Reproduce the listing below in full and without alteration, apart from its pictures.

• • •

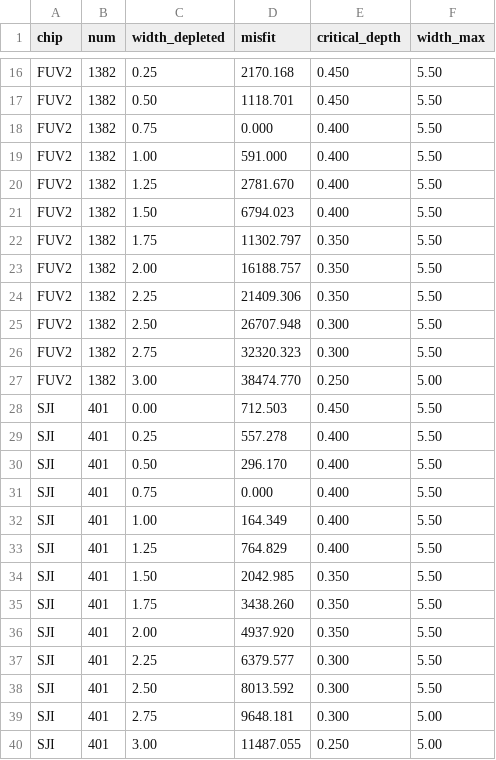
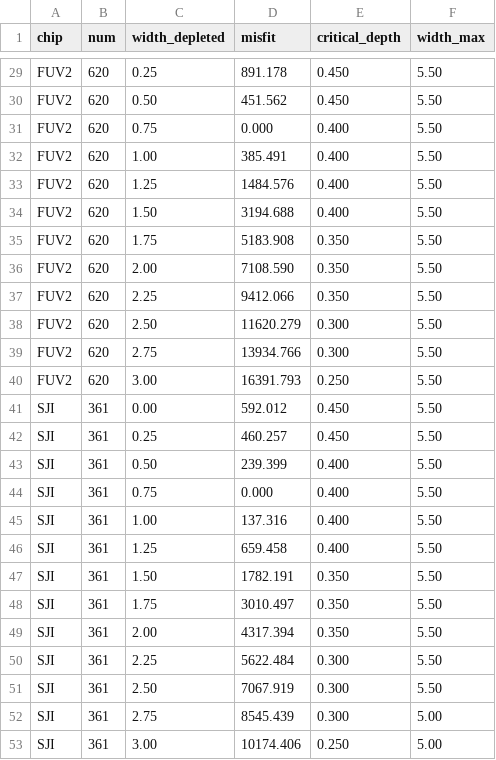
Before and after one commit to roytsmart/ccd-diffusion-paper, a CSV file: ccd_diffusion/tracks/data/iris_depleted.csv, drawn as a sheet; only a part is shown, gaps mark what is left out; addresses are those after the commit; the diff covers the shown part only; the diff names each change by its address in the sheet, - before the commit and + after, or states it on an @@ line.

```diff
--- a/ccd_diffusion/tracks/data/iris_depleted.csv
+++ b/ccd_diffusion/tracks/data/iris_depleted.csv
-B29:B40 (num): 1382
+B29:B40 (num): 620
-D29 (misfit): 2170.168
+D29 (misfit): 891.178
-D30 (misfit): 1118.701
+D30 (misfit): 451.562
-D32 (misfit): 591.000
+D32 (misfit): 385.491
-D33 (misfit): 2781.670
+D33 (misfit): 1484.576
-D34 (misfit): 6794.023
+D34 (misfit): 3194.688
-D35 (misfit): 11302.797
+D35 (misfit): 5183.908
-D36 (misfit): 16188.757
+D36 (misfit): 7108.590
-D37 (misfit): 21409.306
+D37 (misfit): 9412.066
-D38 (misfit): 26707.948
+D38 (misfit): 11620.279
-D39 (misfit): 32320.323
+D39 (misfit): 13934.766
-D40 (misfit): 38474.770
+D40 (misfit): 16391.793
-F40 (width_max): 5.00
+F40 (width_max): 5.50
-B41:B53 (num): 401
+B41:B53 (num): 361
-D41 (misfit): 712.503
+D41 (misfit): 592.012
-D42 (misfit): 557.278
+D42 (misfit): 460.257
-E42 (critical_depth): 0.400
+E42 (critical_depth): 0.450
-D43 (misfit): 296.170
+D43 (misfit): 239.399
-D45 (misfit): 164.349
+D45 (misfit): 137.316
-D46 (misfit): 764.829
+D46 (misfit): 659.458
-D47 (misfit): 2042.985
+D47 (misfit): 1782.191
-D48 (misfit): 3438.260
+D48 (misfit): 3010.497
-D49 (misfit): 4937.920
+D49 (misfit): 4317.394
-D50 (misfit): 6379.577
+D50 (misfit): 5622.484
-D51 (misfit): 8013.592
+D51 (misfit): 7067.919
-D52 (misfit): 9648.181
+D52 (misfit): 8545.439
-D53 (misfit): 11487.055
+D53 (misfit): 10174.406
```
Also changed, not shown: 13 added rows and 28 edited cells elsewhere in this file, ccd_diffusion/tracks/data/iris_campaigns.csv, 5 other files.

• • •

§ **Answer to this problem**
Before and after one commit to roytsmart/ccd-diffusion-paper, a CSV file: ccd_diffusion/tracks/data/iris_depleted.csv, drawn as a sheet; only a part is shown, gaps mark what is left out; addresses are those after the commit; the diff covers the shown part only; the diff names each change by its address in the sheet, - before the commit and + after, or states it on an @@ line.

```diff
--- a/ccd_diffusion/tracks/data/iris_depleted.csv
+++ b/ccd_diffusion/tracks/data/iris_depleted.csv
-B29:B40 (num): 1382
+B29:B40 (num): 620
-D29 (misfit): 2170.168
+D29 (misfit): 891.178
-D30 (misfit): 1118.701
+D30 (misfit): 451.562
-D32 (misfit): 591.000
+D32 (misfit): 385.491
-D33 (misfit): 2781.670
+D33 (misfit): 1484.576
-D34 (misfit): 6794.023
+D34 (misfit): 3194.688
-D35 (misfit): 11302.797
+D35 (misfit): 5183.908
-D36 (misfit): 16188.757
+D36 (misfit): 7108.590
-D37 (misfit): 21409.306
+D37 (misfit): 9412.066
-D38 (misfit): 26707.948
+D38 (misfit): 11620.279
-D39 (misfit): 32320.323
+D39 (misfit): 13934.766
-D40 (misfit): 38474.770
+D40 (misfit): 16391.793
-F40 (width_max): 5.00
+F40 (width_max): 5.50
-B41:B53 (num): 401
+B41:B53 (num): 361
-D41 (misfit): 712.503
+D41 (misfit): 592.012
-D42 (misfit): 557.278
+D42 (misfit): 460.257
-E42 (critical_depth): 0.400
+E42 (critical_depth): 0.450
-D43 (misfit): 296.170
+D43 (misfit): 239.399
-D45 (misfit): 164.349
+D45 (misfit): 137.316
-D46 (misfit): 764.829
+D46 (misfit): 659.458
-D47 (misfit): 2042.985
+D47 (misfit): 1782.191
-D48 (misfit): 3438.260
+D48 (misfit): 3010.497
-D49 (misfit): 4937.920
+D49 (misfit): 4317.394
-D50 (misfit): 6379.577
+D50 (misfit): 5622.484
-D51 (misfit): 8013.592
+D51 (misfit): 7067.919
-D52 (misfit): 9648.181
+D52 (misfit): 8545.439
-D53 (misfit): 11487.055
+D53 (misfit): 10174.406
```
Also changed, not shown: 13 added rows and 28 edited cells elsewhere in this file, ccd_diffusion/tracks/data/iris_campaigns.csv, 5 other files.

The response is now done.